═════ THE DATA ═════
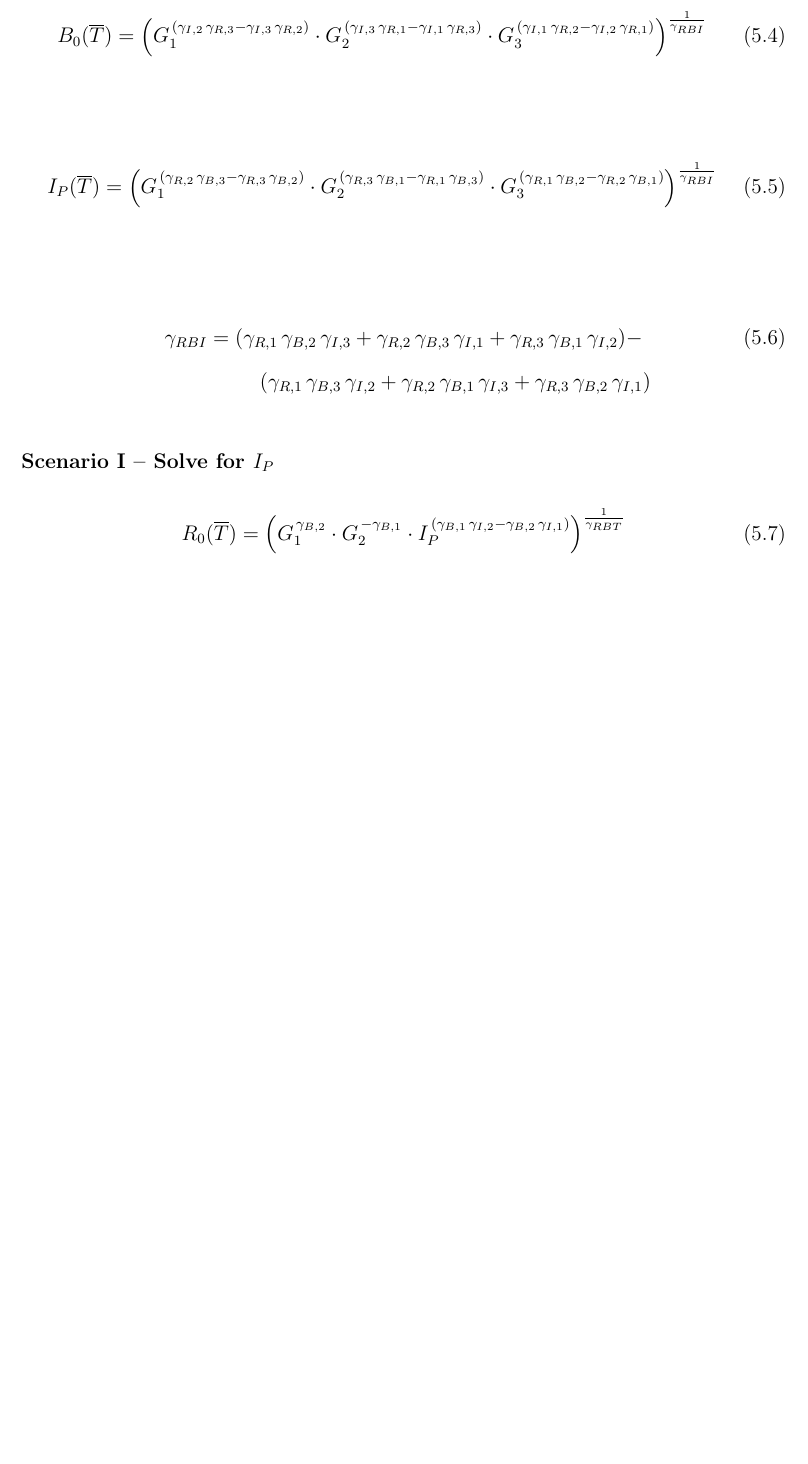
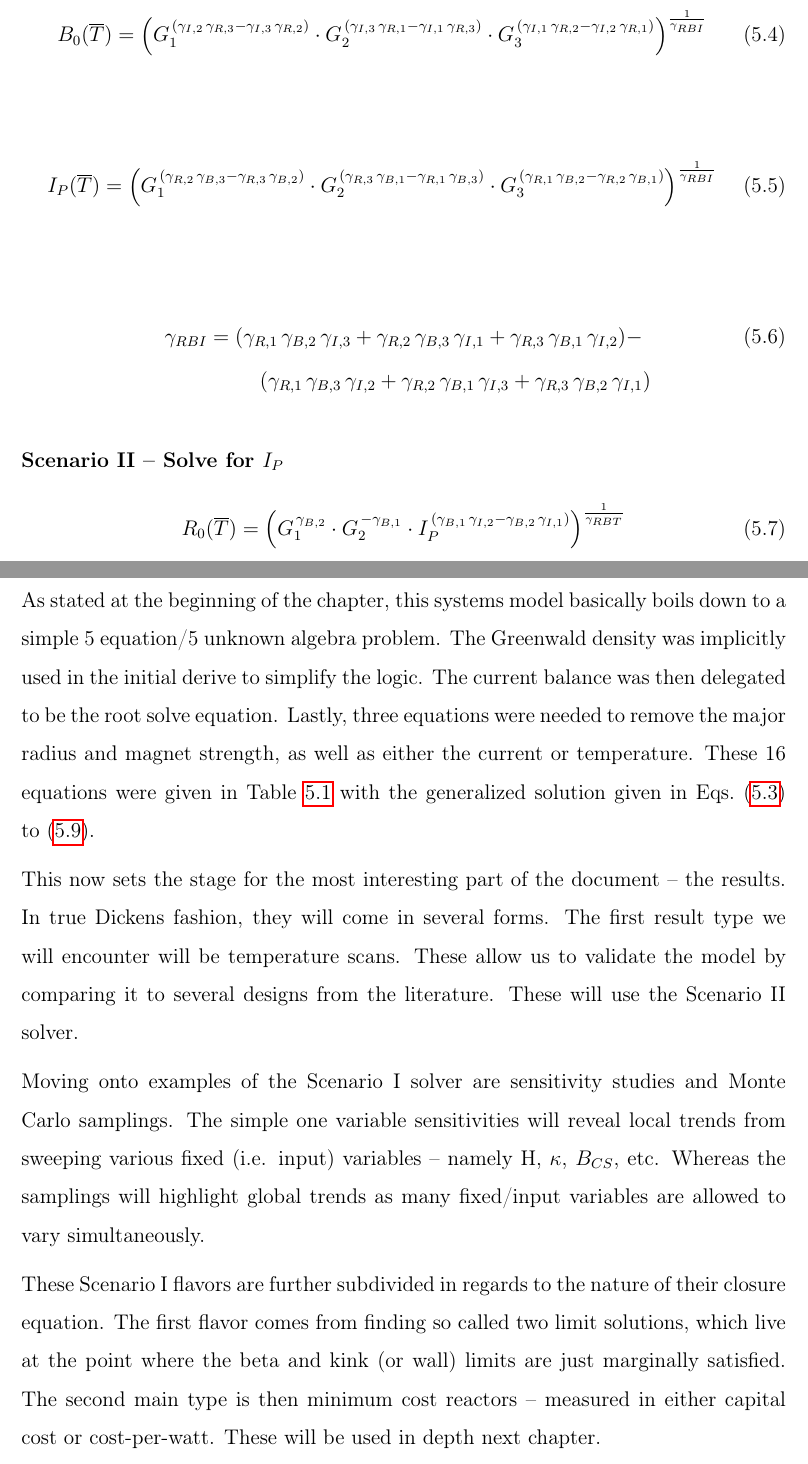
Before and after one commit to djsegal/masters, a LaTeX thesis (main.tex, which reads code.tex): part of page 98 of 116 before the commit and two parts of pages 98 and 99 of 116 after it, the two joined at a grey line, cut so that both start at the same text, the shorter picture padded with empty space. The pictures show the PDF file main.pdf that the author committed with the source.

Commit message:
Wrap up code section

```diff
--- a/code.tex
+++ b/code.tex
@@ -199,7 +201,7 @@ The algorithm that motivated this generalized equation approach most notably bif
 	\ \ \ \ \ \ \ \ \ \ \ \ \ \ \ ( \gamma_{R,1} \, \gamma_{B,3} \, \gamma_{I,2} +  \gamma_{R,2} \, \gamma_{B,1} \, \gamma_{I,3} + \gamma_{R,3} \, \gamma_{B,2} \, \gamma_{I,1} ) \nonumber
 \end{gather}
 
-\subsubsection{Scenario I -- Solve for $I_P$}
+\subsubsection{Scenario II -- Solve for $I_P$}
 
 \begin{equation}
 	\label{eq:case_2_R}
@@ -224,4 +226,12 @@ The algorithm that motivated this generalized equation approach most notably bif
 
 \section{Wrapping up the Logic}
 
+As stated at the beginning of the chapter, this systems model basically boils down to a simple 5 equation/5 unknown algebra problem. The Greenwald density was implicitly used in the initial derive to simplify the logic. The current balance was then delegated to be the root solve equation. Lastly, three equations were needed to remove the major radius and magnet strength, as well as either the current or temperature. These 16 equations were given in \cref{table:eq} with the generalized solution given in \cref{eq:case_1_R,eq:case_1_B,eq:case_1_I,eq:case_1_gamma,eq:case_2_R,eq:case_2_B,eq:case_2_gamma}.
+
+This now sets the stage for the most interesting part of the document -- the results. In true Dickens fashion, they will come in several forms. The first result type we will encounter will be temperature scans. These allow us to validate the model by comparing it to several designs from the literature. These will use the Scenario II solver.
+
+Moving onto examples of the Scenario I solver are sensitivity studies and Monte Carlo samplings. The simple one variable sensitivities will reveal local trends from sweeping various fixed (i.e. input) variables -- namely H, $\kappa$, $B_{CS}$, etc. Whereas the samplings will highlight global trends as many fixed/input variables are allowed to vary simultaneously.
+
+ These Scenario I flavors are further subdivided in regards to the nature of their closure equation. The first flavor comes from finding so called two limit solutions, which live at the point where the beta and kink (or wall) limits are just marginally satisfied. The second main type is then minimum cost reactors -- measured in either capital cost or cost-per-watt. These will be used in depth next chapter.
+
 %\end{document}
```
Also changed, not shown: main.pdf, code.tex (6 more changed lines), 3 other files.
═════
## YOUR OBJECTIVE
List every line from the entries above in which "subsubsection" appears.

## ANSWER TO THIS TASK
-\subsubsection{Scenario I -- Solve for $I_P$}
+\subsubsection{Scenario II -- Solve for $I_P$}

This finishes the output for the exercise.